    Suddenly all my ‘research’ was real and the responsibility was overwhelming. I’m a very frugal person (to a fault) so spending money hurts. Add this to the fact that I live in an isolated town with no shops, so everything had to be ordered online and shipped – the initial costs, shipping charges and not being set up from the get-go REALLY stressed me out. My bank account is definitely hurting now.
    Had I waited 18 months like my original plan, yes it would be much easier. I’d be living in a town with places I could shop around and if I needed delivery it would be nowhere near as expensive. I’d have had my vet bill money saved up in advance and a good little puppy emergency account ready to go. BUT if I hadn’t grabbed my girl when I did she’d be dead now (I later found out two pups from the same litter died on the same highway). Seven weeks on and we are used to each other and have a good little life going. It really feels like she found me as much as I found her.
    I guess my point is that when it comes to money/ responsibility its good to have a plan (I’d know, I’m an OBSESSIVE planner). But some of the best things in life happen when you take the plunge!

  • This is so smart, as much as I love dogs I kind of think they can be more expensive that children in some ways. You never know when they are going to get sick or injured. Plus the shots, flea medication, grooming and trying to stop them from eating non-food related items. The love they give and the joy they bring is absolutely priceless though!


    Keri Elaine

  • Stephanie

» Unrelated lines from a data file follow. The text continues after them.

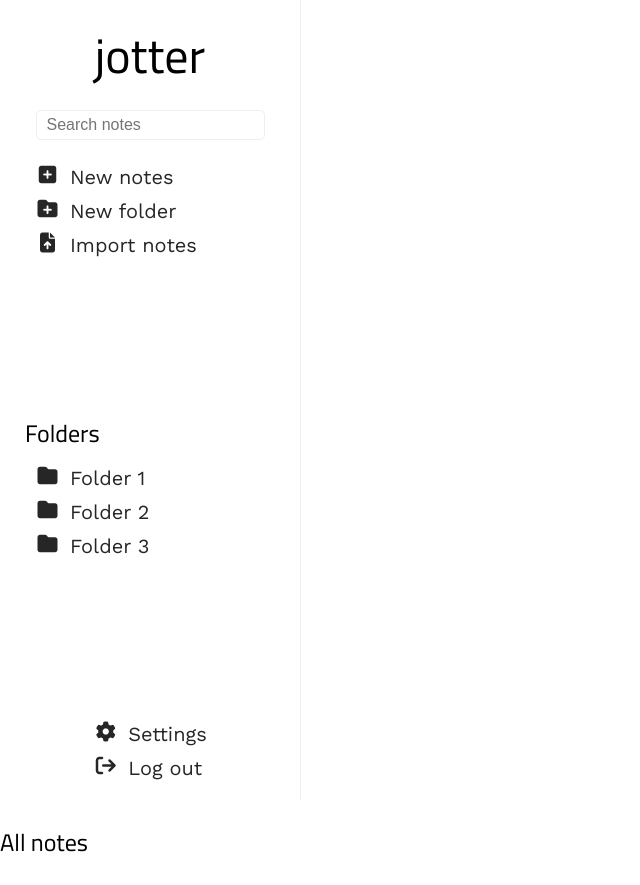
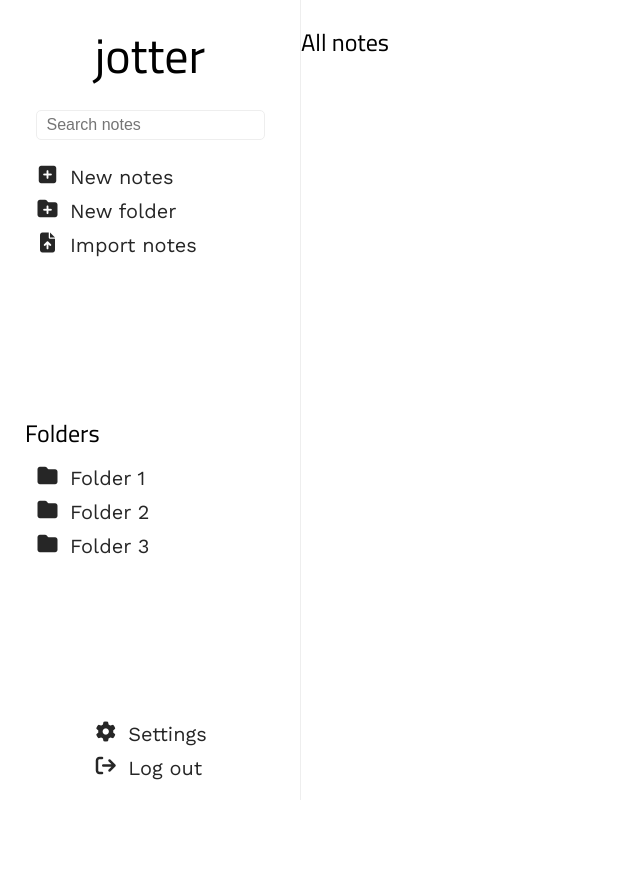
Before and after one commit to bourdier/jotter, a React (Create React App) app: page /login in a window 1280 px wide. Shown: the whole page, without its empty margins (0-640 px from the left). After the commit the page ends 800 px from the top, so only its background shows below. Built offline with nearby package versions, Linux system fonts and the light colour scheme; a web font is replaced by a local one.

Commit message:
Flex dashboard header

```diff
--- a/src/assets/sass/main.scss
+++ b/src/assets/sass/main.scss
@@ -10,3 +10,4 @@
 @import 'layouts/navtab';
 
 @import 'pages/homepage';
+@import 'pages/dashboard';
--- /dev/null
+++ b/src/assets/sass/pages/_dashboard.scss
@@ -0,0 +1,5 @@
+.dashboard {
+  &__header {
+    display: flex;
+  }
+}
--- a/src/index.css
+++ b/src/index.css
@@ -212,4 +212,8 @@ input:active {
   text-decoration: underline;
 }
 
+.dashboard__header {
+  display: flex;
+}
+
 /*# sourceMappingURL=index.css.map */
--- a/src/routes/Dashboard.js
+++ b/src/routes/Dashboard.js
@@ -4,8 +4,10 @@ import Upperbar from "../components/Upperbar"
 export default function Dashboard() {
   return (
     <div className="dashboard">
-      <Navtab />
-      <Upperbar />
+      <div className="dashboard__header">
+        <Navtab />
+        <Upperbar />
+      </div>
     </div>
   )
 }
```
Also changed, not shown: 1 other file (tests, documents, lock files or other folders).
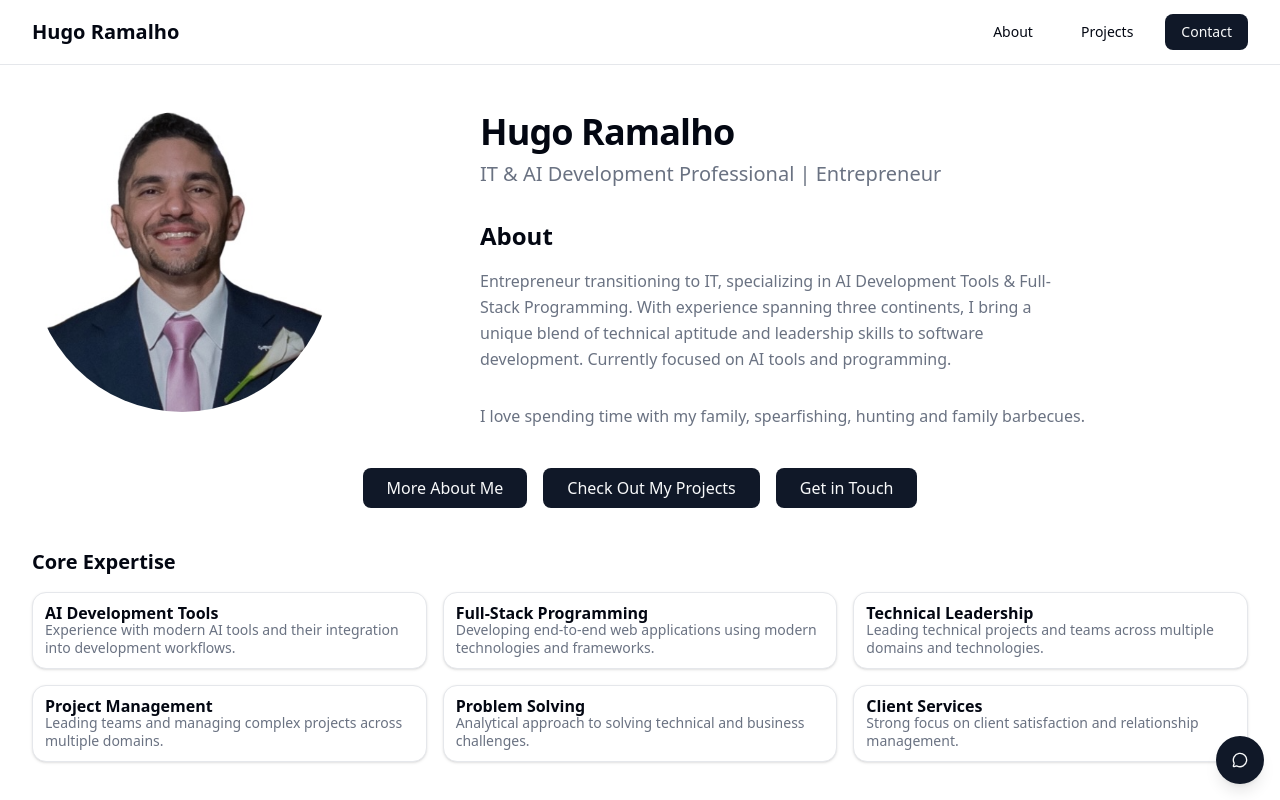
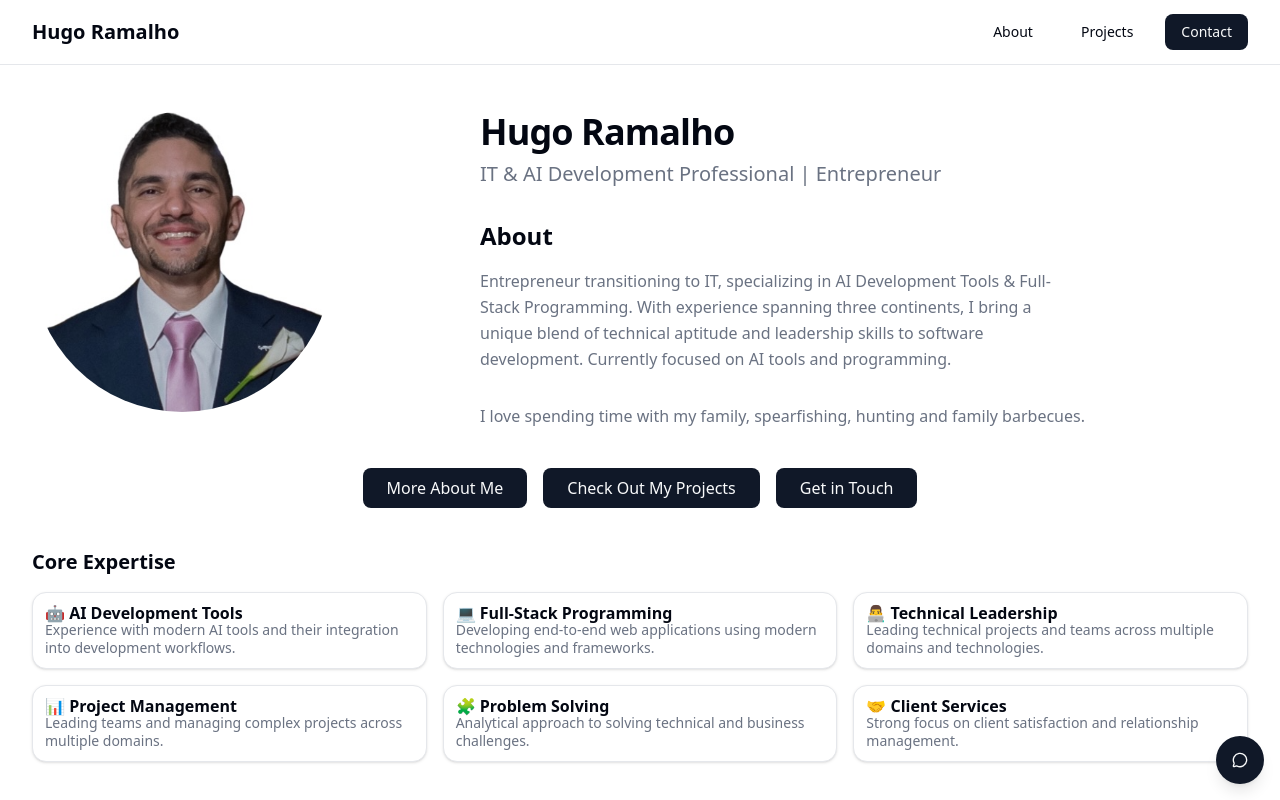
Before and after one commit to HugosGitStuff/hugo-portfolio, a Next.js app: page / in a window 1280 px wide. Shown: the top 800 px of the page. Built offline with nearby package versions, Linux system fonts and the light colour scheme.

Commit message:
emojis added, chat keyboard fixed

```diff
--- a/app/components/chat/Chat.tsx
+++ b/app/components/chat/Chat.tsx
@@ -60,7 +60,8 @@ export default function Chat() {
   };
 
   return (
-    <Card className="w-full h-[calc(100vh-2rem)] flex flex-col">
+    <Card className="w-full h-[calc(100vh-2rem)] flex flex-col relative">
+      <div className="absolute inset-0 flex flex-col">
         <div className="flex-1 overflow-y-auto p-4 space-y-4">
           {messages.map((message, index) => (
             <div
@@ -80,7 +81,7 @@ export default function Chat() {
           ))}
           <div ref={messagesEndRef} />
         </div>
-      <form onSubmit={handleSubmit} className="p-4 border-t">
+        <form onSubmit={handleSubmit} className="p-4 border-t bg-background">
           <div className="flex gap-2">
             <input
               ref={inputRef}
@@ -96,6 +97,7 @@ export default function Chat() {
             </Button>
           </div>
         </form>
+      </div>
     </Card>
   );
 }
--- a/app/components/landing/Expertise.tsx
+++ b/app/components/landing/Expertise.tsx
@@ -3,27 +3,27 @@ import { Card } from '@/components/ui/card'
 export const Expertise = () => {
   const skills = [
     {
-      title: 'AI Development Tools',
+      title: '🤖 AI Development Tools',
       description: 'Experience with modern AI tools and their integration into development workflows.'
     },
     {
-      title: 'Full-Stack Programming',
+      title: '💻 Full-Stack Programming',
       description: 'Developing end-to-end web applications using modern technologies and frameworks.'
     },
     {
-      title: 'Technical Leadership',
+      title: '👨‍💻 Technical Leadership',
       description: 'Leading technical projects and teams across multiple domains and technologies.'
     },
     {
-      title: 'Project Management',
+      title: '📊 Project Management',
       description: 'Leading teams and managing complex projects across multiple domains.'
     },
     {
-      title: 'Problem Solving',
+      title: '🧩 Problem Solving',
       description: 'Analytical approach to solving technical and business challenges.'
     },
     {
-      title: 'Client Services',
+      title: '🤝 Client Services',
       description: 'Strong focus on client satisfaction and relationship management.'
     }
   ]
```
Lines whose indentation alone changed are shown as unchanged.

    The chewing, oh god the chewing. I replaced two Macbook chargers, a Fitbit, a Fitbit charger, $100 brand new running shoes, ear muffs, two remote controls, and I have yet to replace my brand new wireless Bose headphones, all since we got our pupper in November. Needless to say, I’ve spent a lot of unnecessary money on things I didn’t even associate with a new dog! I’ve never had a dog, so I’m just not used to actually hiding/putting my stuff away. And just when you think your pup has grown out of the chewing “phase,” she reminds you that nope, she just HAS to chew through every interesting/new/exciting object in your home!

    Still, she is the best thing to ever happen to me and we absolutely adore her. Good luck and have fun!